On a chilly evening in Berlin, Suk-Jun Kim’s research has him eavesdropping in a stranger’s bedroom. Four family members are gathered around the bed, swapping nostalgic stories. Kim gently asks them to hum together. Their voices start off flat and hesitant, but after a few seconds, they fall into the same key and rhythm. The group erupts in laughter.
Kim has made the same suggestion in town halls, homes, and refugee camps dozens of times while studying how simple tones evoke deep emotions like hope. But no matter where Kim, a senior lecturer of music composition at the University of Aberdeen, records the thrum, he finds that it releases tension. “You feel a sense of calmness,” he says. “It means the atmosphere is settling.”
Kim isn’t a psychologist or neurologist, but he has some pet theories about the factors at play here. He believes the soft noise reminds people of all that’s familiar, from the drone of traffic to soothing childhood lullabies. “Even if you don’t remember your parents humming, you can imagine it,” he says. “It’s the archetype of love.”
Then there’s the therapeutic effect it has on the body. To make the vocalization, you must close your mouth and fill it with a pleasant vibration (imagine a yogi drawing out the m in om). The sound waves resonate through the jaw, sinuses, and brain, which physicians think might increase airflow and stabilize the heartbeat.

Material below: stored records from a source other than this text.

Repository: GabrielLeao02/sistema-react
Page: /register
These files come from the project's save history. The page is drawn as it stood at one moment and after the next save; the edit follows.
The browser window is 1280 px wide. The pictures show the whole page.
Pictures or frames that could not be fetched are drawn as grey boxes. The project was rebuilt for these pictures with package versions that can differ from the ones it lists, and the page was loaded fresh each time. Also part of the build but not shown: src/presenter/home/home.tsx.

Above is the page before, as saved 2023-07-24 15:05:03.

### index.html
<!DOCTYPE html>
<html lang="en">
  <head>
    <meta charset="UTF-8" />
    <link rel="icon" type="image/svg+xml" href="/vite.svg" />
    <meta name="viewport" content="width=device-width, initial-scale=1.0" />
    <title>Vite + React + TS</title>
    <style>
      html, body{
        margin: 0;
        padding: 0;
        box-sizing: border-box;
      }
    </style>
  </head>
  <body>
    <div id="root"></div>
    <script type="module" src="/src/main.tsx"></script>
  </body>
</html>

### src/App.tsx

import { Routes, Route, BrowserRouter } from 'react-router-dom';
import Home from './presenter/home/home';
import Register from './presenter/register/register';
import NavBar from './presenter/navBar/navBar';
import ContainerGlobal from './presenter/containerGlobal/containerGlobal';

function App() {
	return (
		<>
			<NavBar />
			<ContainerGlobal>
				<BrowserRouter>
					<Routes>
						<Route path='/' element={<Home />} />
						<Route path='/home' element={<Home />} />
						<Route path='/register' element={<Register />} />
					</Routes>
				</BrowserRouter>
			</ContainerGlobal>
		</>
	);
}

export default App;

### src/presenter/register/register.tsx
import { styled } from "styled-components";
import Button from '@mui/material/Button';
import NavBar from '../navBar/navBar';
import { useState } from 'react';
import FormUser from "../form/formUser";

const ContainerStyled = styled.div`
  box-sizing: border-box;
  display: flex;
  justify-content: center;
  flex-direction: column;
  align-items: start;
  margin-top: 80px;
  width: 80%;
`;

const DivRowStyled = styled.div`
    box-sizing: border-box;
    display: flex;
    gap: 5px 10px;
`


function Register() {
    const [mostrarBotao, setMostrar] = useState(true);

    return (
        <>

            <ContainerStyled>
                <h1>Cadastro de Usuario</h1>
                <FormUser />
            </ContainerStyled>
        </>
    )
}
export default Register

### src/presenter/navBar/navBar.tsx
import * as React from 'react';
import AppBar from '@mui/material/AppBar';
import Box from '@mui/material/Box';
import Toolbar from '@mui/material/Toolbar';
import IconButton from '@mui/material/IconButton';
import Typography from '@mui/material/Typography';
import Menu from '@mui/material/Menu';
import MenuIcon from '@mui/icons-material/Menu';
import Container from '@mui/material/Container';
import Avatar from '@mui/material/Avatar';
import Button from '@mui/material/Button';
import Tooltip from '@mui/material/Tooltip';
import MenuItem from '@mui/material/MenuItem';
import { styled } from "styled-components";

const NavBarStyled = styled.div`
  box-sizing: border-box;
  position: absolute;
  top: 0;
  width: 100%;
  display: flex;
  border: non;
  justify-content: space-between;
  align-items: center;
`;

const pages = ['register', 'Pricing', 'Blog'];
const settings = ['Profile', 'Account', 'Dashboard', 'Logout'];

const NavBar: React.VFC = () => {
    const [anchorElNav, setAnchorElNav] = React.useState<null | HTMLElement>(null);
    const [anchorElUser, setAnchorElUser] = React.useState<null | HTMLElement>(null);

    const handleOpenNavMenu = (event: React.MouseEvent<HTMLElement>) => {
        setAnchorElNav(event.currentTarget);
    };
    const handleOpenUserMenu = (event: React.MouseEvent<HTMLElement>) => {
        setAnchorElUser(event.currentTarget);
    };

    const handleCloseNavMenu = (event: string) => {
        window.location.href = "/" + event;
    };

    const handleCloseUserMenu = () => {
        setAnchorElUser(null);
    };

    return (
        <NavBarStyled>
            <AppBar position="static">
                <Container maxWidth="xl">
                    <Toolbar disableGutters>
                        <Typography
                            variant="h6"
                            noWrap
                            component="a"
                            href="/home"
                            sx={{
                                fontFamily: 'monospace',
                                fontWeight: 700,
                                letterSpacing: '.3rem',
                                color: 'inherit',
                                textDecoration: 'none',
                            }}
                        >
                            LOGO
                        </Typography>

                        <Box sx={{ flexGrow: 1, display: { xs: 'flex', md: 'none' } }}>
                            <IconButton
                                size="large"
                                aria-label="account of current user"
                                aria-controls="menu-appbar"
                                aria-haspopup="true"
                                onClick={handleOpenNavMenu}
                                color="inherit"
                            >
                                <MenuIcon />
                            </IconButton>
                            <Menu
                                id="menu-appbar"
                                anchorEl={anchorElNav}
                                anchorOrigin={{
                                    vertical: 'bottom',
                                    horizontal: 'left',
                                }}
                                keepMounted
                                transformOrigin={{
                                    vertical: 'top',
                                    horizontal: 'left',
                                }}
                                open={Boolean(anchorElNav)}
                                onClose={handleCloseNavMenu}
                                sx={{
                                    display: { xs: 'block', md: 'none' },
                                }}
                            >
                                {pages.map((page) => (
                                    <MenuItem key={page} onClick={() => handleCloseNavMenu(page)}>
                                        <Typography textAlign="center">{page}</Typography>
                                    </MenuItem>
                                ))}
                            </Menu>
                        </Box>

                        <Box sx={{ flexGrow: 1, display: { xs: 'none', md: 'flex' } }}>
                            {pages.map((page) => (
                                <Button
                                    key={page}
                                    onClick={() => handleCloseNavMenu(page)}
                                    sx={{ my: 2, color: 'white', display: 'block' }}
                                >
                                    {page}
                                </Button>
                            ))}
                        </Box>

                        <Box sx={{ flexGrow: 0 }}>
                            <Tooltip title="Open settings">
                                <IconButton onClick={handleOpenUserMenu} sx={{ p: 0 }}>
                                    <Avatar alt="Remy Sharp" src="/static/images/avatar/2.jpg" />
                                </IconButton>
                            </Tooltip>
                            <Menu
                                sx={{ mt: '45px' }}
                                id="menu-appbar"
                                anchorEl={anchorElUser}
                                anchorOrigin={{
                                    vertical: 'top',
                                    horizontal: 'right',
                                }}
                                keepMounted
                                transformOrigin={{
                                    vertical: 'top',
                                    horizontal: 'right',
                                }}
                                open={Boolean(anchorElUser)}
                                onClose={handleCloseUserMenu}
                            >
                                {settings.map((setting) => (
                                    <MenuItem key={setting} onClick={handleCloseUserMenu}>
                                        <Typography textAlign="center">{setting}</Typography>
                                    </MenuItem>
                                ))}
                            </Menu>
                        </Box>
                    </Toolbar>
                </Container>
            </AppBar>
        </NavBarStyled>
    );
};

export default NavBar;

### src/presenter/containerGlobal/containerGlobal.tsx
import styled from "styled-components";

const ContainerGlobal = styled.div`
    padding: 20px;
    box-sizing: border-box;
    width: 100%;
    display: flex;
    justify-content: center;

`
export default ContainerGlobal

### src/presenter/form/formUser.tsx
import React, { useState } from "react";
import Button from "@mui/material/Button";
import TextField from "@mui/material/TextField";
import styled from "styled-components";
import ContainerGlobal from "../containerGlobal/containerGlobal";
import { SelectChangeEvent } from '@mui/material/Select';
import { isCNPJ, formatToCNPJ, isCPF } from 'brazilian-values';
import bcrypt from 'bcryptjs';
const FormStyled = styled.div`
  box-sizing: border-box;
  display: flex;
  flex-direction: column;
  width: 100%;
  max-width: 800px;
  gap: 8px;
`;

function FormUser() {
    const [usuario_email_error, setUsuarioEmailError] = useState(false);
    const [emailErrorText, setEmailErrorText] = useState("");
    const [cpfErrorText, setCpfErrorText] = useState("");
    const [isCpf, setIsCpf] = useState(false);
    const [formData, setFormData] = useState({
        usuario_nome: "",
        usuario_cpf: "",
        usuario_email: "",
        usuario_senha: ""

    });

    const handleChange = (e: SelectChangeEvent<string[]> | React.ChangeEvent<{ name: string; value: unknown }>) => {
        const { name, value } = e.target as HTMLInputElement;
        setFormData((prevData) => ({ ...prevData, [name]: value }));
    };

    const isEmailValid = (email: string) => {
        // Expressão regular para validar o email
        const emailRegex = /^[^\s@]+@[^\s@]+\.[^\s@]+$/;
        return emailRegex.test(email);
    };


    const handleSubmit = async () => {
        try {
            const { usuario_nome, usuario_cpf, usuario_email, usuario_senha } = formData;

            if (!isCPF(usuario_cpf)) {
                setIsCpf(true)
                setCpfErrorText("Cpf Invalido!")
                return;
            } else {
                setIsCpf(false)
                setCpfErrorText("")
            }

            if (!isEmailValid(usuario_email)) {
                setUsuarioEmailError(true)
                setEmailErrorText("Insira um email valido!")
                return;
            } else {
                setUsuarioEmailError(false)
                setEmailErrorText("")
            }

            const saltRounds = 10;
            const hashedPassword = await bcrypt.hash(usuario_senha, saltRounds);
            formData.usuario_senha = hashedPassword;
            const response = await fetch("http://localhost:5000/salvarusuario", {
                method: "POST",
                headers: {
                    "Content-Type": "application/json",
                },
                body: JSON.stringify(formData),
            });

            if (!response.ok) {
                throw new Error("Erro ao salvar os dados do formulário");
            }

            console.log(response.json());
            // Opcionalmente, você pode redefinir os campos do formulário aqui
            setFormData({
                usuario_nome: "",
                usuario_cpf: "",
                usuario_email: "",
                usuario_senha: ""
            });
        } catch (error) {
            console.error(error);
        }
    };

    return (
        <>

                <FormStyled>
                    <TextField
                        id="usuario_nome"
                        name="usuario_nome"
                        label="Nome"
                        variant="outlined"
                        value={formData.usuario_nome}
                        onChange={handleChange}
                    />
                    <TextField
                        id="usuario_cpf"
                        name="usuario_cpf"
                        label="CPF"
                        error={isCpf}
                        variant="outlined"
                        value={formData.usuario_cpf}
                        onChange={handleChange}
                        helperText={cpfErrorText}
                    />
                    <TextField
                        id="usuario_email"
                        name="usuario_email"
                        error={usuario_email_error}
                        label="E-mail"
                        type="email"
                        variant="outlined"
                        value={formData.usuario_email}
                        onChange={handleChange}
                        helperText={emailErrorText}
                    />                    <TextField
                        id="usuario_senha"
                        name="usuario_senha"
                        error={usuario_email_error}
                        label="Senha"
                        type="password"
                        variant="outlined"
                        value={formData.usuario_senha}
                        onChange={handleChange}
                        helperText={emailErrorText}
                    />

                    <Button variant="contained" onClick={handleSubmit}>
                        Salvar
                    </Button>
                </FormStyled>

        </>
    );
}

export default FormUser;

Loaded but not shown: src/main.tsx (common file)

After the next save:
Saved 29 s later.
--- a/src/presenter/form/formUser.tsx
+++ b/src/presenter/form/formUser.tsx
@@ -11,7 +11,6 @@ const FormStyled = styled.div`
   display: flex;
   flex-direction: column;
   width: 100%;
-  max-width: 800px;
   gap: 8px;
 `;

That can provide a measure of calm during sad or stressful times, or in moments of terror. “Sometimes people hum to thwart scary thoughts and build a cocoon of safety,” Kim says. “So on one end it can be serene and intimate, and on the other dark and otherworldly.” Either way, the composer finds it more soothing than any sonata or serenade he’s ever heard. Everything feels fine when the world is humming along.